Mom-and-pop are all-in...

 

The broad market's Price-to-Sales is at record highs...

 

But none of that matters because FANG-type stocks have been leading, charging, incessantly bouncing to ever-increasing Bezosian record highs with all chatter of bubbles (and historically-received wisdom) being shrugged off by the ubiquitous "you just don't get it" narrative.

As Nomura's Bilal Hafeez notes, one of the challenges of identifying bubbles is that too often we use the playbook of the previous bubble.

So in the 2000s, we became averse to equities and all things “new economy” thanks to the scars of the dot-com bust. What we didn’t realise was that the credit markets and “old economy” (real estate and commodities) were becoming bubbles. It didn’t help that we underestimated the size these assets (and liabilities) as many were “off-balance sheet” or hidden in obscure financial securities.

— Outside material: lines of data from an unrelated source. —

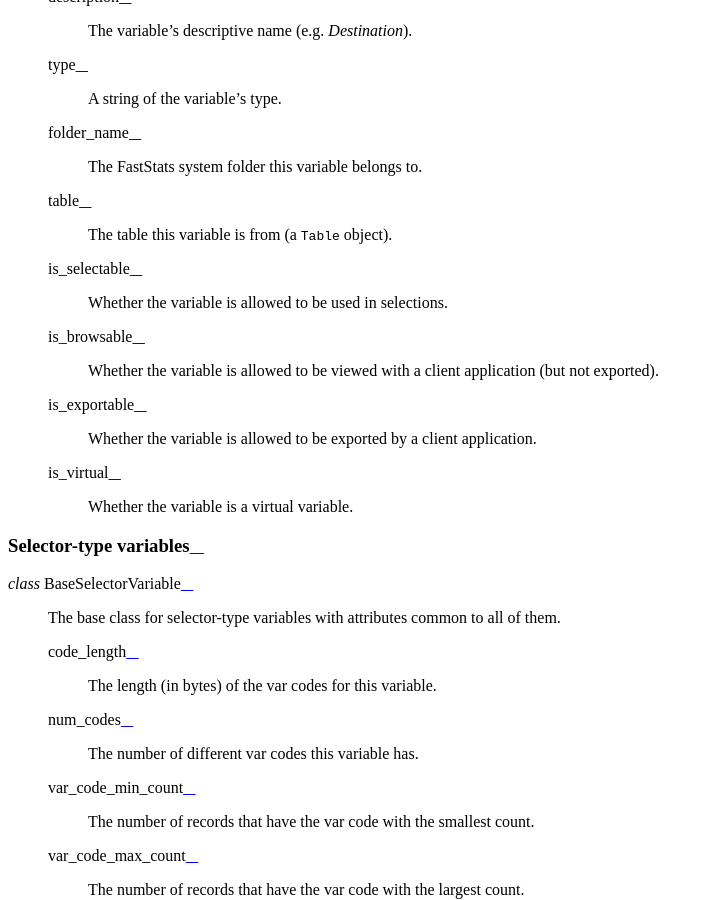
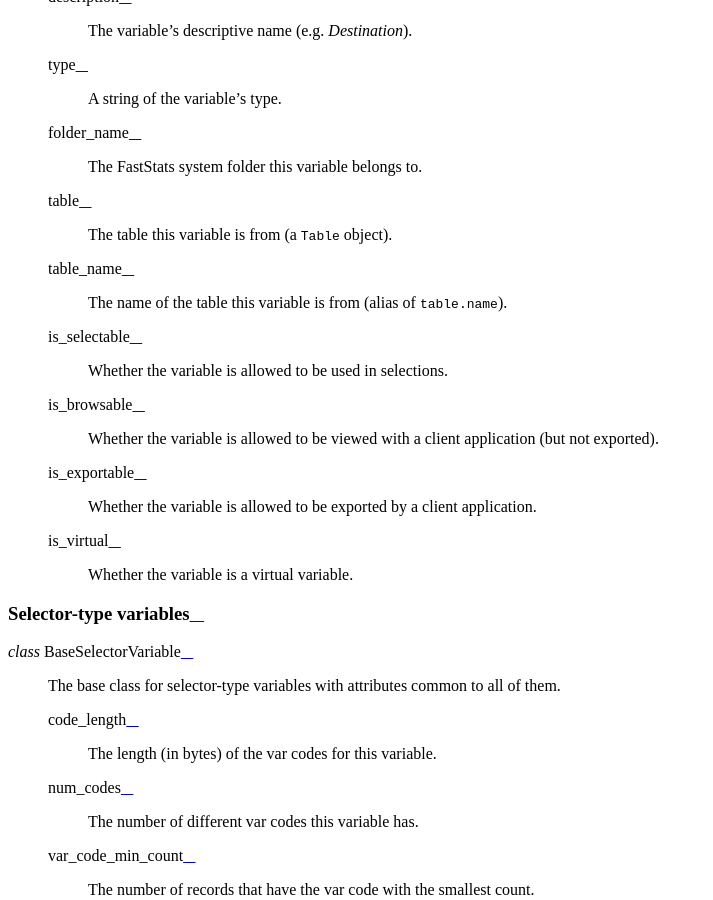
Before and after one commit to Apteco/py-apteco, a Sphinx documentation site: the page built from docs/source/reference/topics/variables.rst, in a window 1280 px wide and 900 px high, scrolled down 2088 px. Shown: the whole window, without its empty margins (0-713 px from the left). Built offline with Sphinx 7.4.7 and the Read the Docs theme 2.0.0, drawn with Linux system fonts in a browser that asks for light colours.

Commit message:
Documentation for `table_name` attribute on Variable class. [AB#3491]

```diff
--- a/docs/source/reference/topics/variables.rst
+++ b/docs/source/reference/topics/variables.rst
@@ -115,6 +115,11 @@ General variable properties
     .. py:attribute:: table
 
         The table this variable is from (a :class:`Table` object).
+
+    .. py:attribute:: table_name
+
+        The name of the table this variable is from
+        (alias of :attr:`table.name`).
 
     .. py:attribute:: is_selectable
 
```
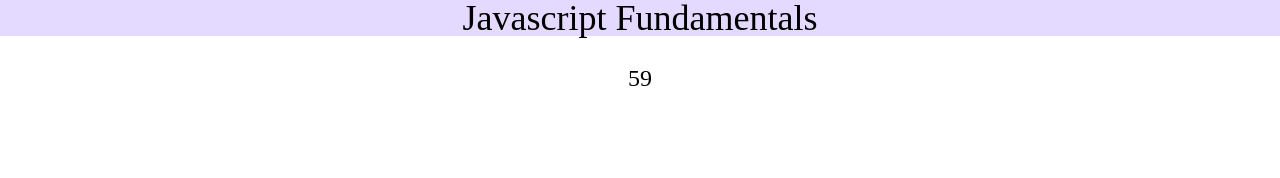
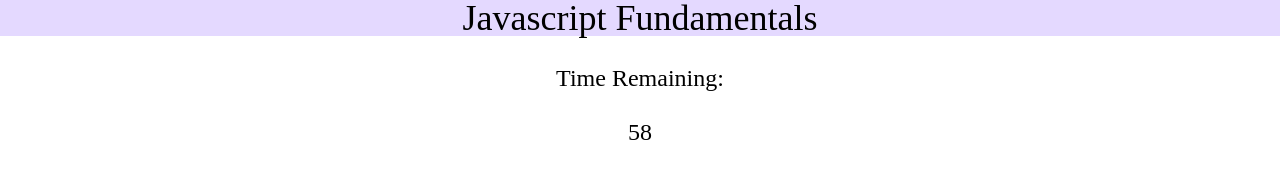
Before and after one commit to PhilipHuang2/Web-Quiz, a plain HTML site: page index.html in a window 1280 px wide. Both pictures are taken after a click on the button "Start Quiz". Drawn offline with Linux system fonts and the light colour scheme.

Commit message:
added functionality, when I press start, the button will dissappear and the timer will start.

```diff
--- a/index.html
+++ b/index.html
@@ -14,8 +14,6 @@
     </header>
     <main>
         <h2 ><button id="start">Start Quiz</button></h2>
-        <h2><span id="clock"></span></h2>
-
         <section class="question"></section>
         <section class="answers"></section>
 
--- a/scripts.js
+++ b/scripts.js
@@ -1,20 +1,29 @@
 var button = document.querySelector("#start");
-var clock = document.querySelector('#clock');
+var timeTitle = document.createElement("h2");
+var timer = document.createElement("h2");
+var timeLeft = 60;
+timeTitle.textContent = "Time Remaining:"
+timer.textContent = timeLeft;
 
+// When I click the button, delete the start button
+// and add 2 h2 tags, and start counting down
 button.addEventListener("click",function(){
+    console.log("testing button");
 
-    console.log("testing button");
+    document.querySelector("main").prepend(timer);
+    document.querySelector("main").prepend(timeTitle);
     startTime();
     button.parentElement.remove();
 });
 
+// creates a timer that counts down until 0
 function startTime() {
-    var time  = 61;
-
     var timeInterval = setInterval(function() {
-        time = time - 1;
-        if(time > 0)
-            clock.textContent = time;
+        timeLeft = timeLeft -1;
+        console.log(timer);
+        console.log(timeLeft);
+        if(timeLeft > 0)
+            timer.textContent = timeLeft.toString();
         else
         {
             clock.textContent = "";
```
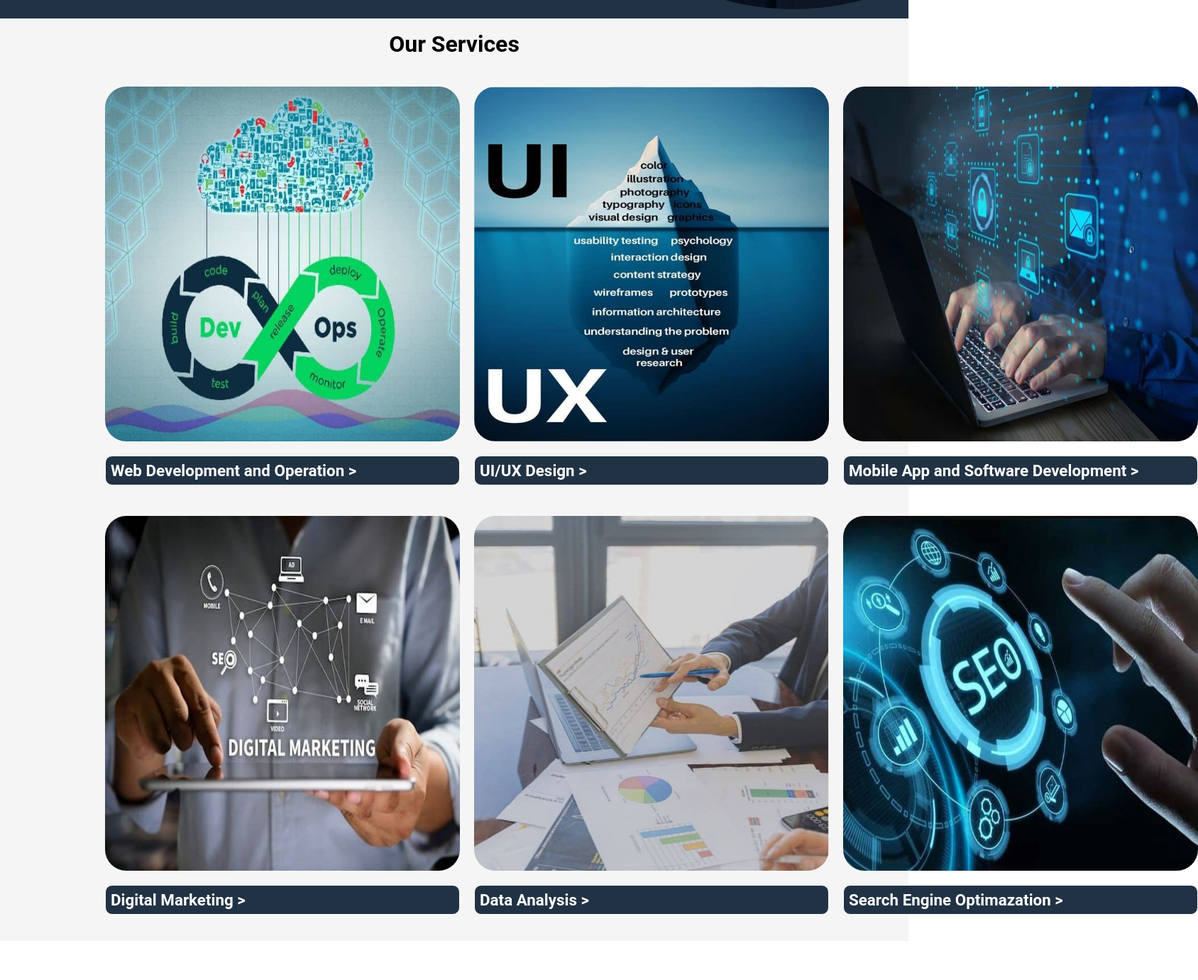
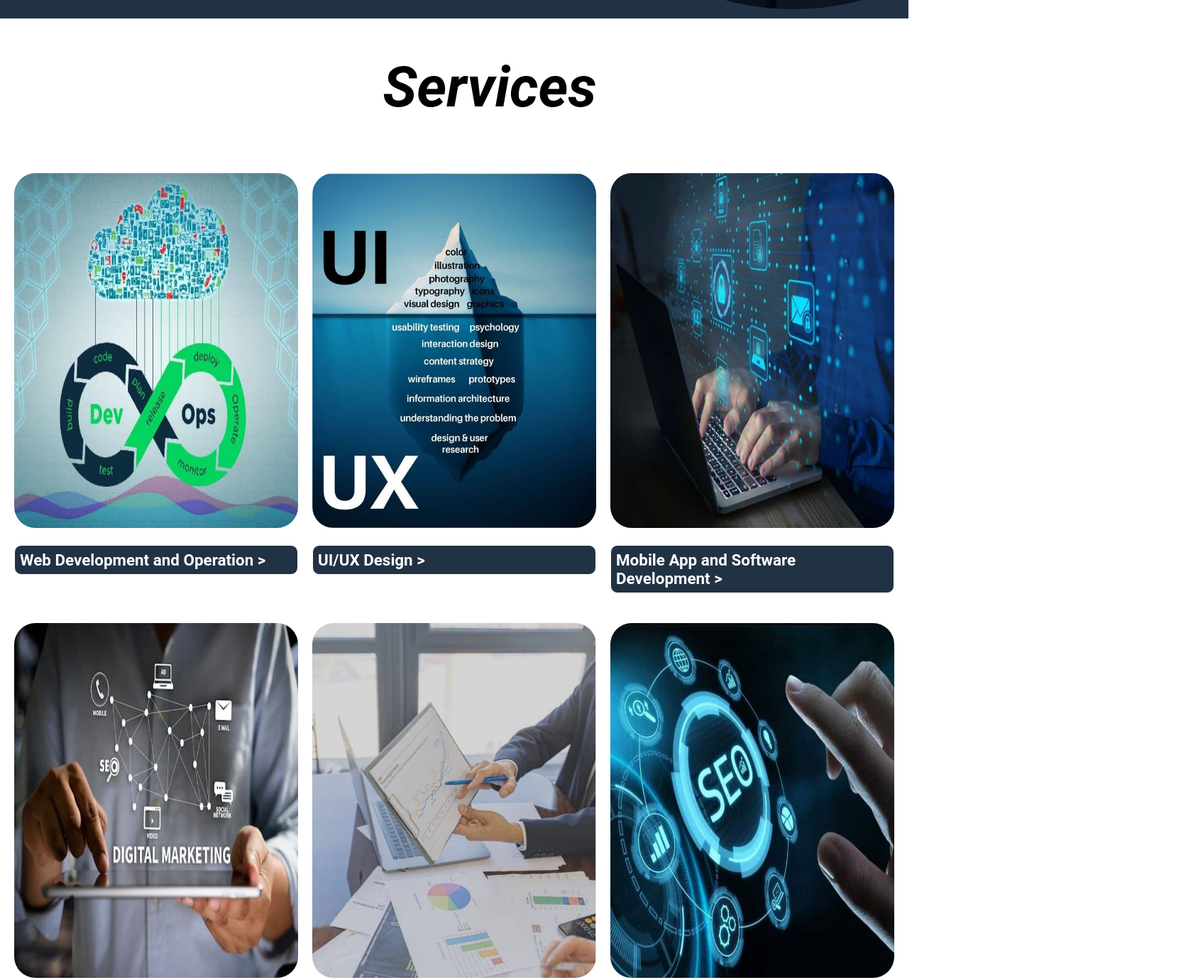
Before and after one commit to karem1035/Nile-Agency, a plain HTML site: page web_static/Homepage.html in a window 1280 px wide. Shown: the part 840-2221 px from the top of the page at 71% size, 1688 px wide, since content can reach past the window. Before the commit the page ends 2171 px from the top, so only its background shows below. Drawn offline with Linux system fonts and the light colour scheme.

Commit message:
grid finished

```diff
--- a/web_static/Homepage.html
+++ b/web_static/Homepage.html
@@ -32,7 +32,7 @@
         <img src="./images/headline.jpeg" alt="headline">
     </div>
     <div class="services">
-        <h1>Our <span>Services</span></h1>
+        <h1><span>Services</span></h1>
         <div class="service_card">
             <div class="devops">
                 <img src="./images/devops.jpeg" alt="Development">
--- a/web_static/style/homepage.css
+++ b/web_static/style/homepage.css
@@ -109,25 +109,28 @@ header .cont_btn button{
 .services{
     display: flex;
     flex-direction: column;
-    justify-content: center;
-    align-items: center;
     width: 100%;
     height: 1300px;
-    background-color: #f5f5f5;
+    background-color: #ffffff;
+}
+.services h1{
+    display: flex;
+    font-weight: bolder;
+    font-style: italic;
+    justify-content: center;
+
+    font-size: 5em;
+    margin-top: 50px;
+    margin-left: 100px;
 }
 .services .service_card{
     display: grid;
     grid-template-columns: repeat(3, 1fr);
     gap: 20px;
-    width: 80%;
-    max-width: 1200px;
+    width: 100%;
+    max-width: 100%;
     padding: 20px;
     box-sizing: border-box;
-}
-.services .service_card .devops{
-    display: flex;
-    flex-direction: column;
-    /* width: 500px; */
 }
 .services .service_card .devops img{
     width: 100%;
@@ -143,13 +146,8 @@ header .cont_btn button{
     background-color: rgba(33, 50, 68, 1);
     padding: 7px;
 }
-.services .service_card .ui_ux{
-    display: flex;
-    flex-direction: column;
-    /* width: 25%; */
-}
 .services .service_card .ui_ux img{
-    width: 500px;
+    width: 100%;
     height: 500px;
     border-radius: 30px;
 
@@ -163,13 +161,8 @@ header .cont_btn button{
     background-color: rgba(33, 50, 68, 1);
     padding: 7px;
 }
-.services .service_card .appdev{
-    display: flex;
-    flex-direction: column;
-    /* width: 25%; */
-}
 .services .service_card .appdev img{
-    width: 500px;
+    width: 100%;
     height: 500px;
     border-radius: 30px;
 }
@@ -182,13 +175,8 @@ header .cont_btn button{
     background-color: rgba(33, 50, 68, 1);
     padding: 7px;
 }
-.services .service_card .digitalM{
-    display: flex;
-    flex-direction: column;
-    /* width: 25%; */
-}
 .services .service_card .digitalM img{
-    width: 500px;
+    width: 100%;
     height: 500px;
     border-radius: 30px;
 }
@@ -201,13 +189,9 @@ header .cont_btn button{
     background-color: rgba(33, 50, 68, 1);
     padding: 7px;
 }
-.services .service_card .Data_Analysis{
-    display: flex;
-    flex-direction: column;
-    /* width: 25%; */
-}
+
 .services .service_card .Data_Analysis img{
-    width: 500px;
+    width: 100%;
     height: 500px;
     border-radius: 30px;
 }
@@ -220,13 +204,8 @@ header .cont_btn button{
     background-color: rgba(33, 50, 68, 1);
     padding: 7px;
 }
-.services .service_card .seo{
-    display: flex;
-    flex-direction: column;
-    /* width: 25%; */
-}
 .services .service_card .seo img{
-    width: 500px;
+    width: 100%;
     height: 500px;
     border-radius: 30px;
 }
```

The same can be said about today.

We are scarred by the banking crisis of 2008 and European sovereign crisis of 2010-12 that we are obsessing about potential bubbles in credit, banking and sovereign markets. Meanwhile, we don’t apply the same scrutiny to the markets and assets we have escaped to.

So what are these assets? Simply put, it would be data and platforms.

 

So there it is - it's not different this time - and we are right there again, at the inflection point of hubris and regret. FANG-type stocks' valuations are as extreme as they were at the peak of the DotCom bubble (which no one argues was a bubble).

What happens next?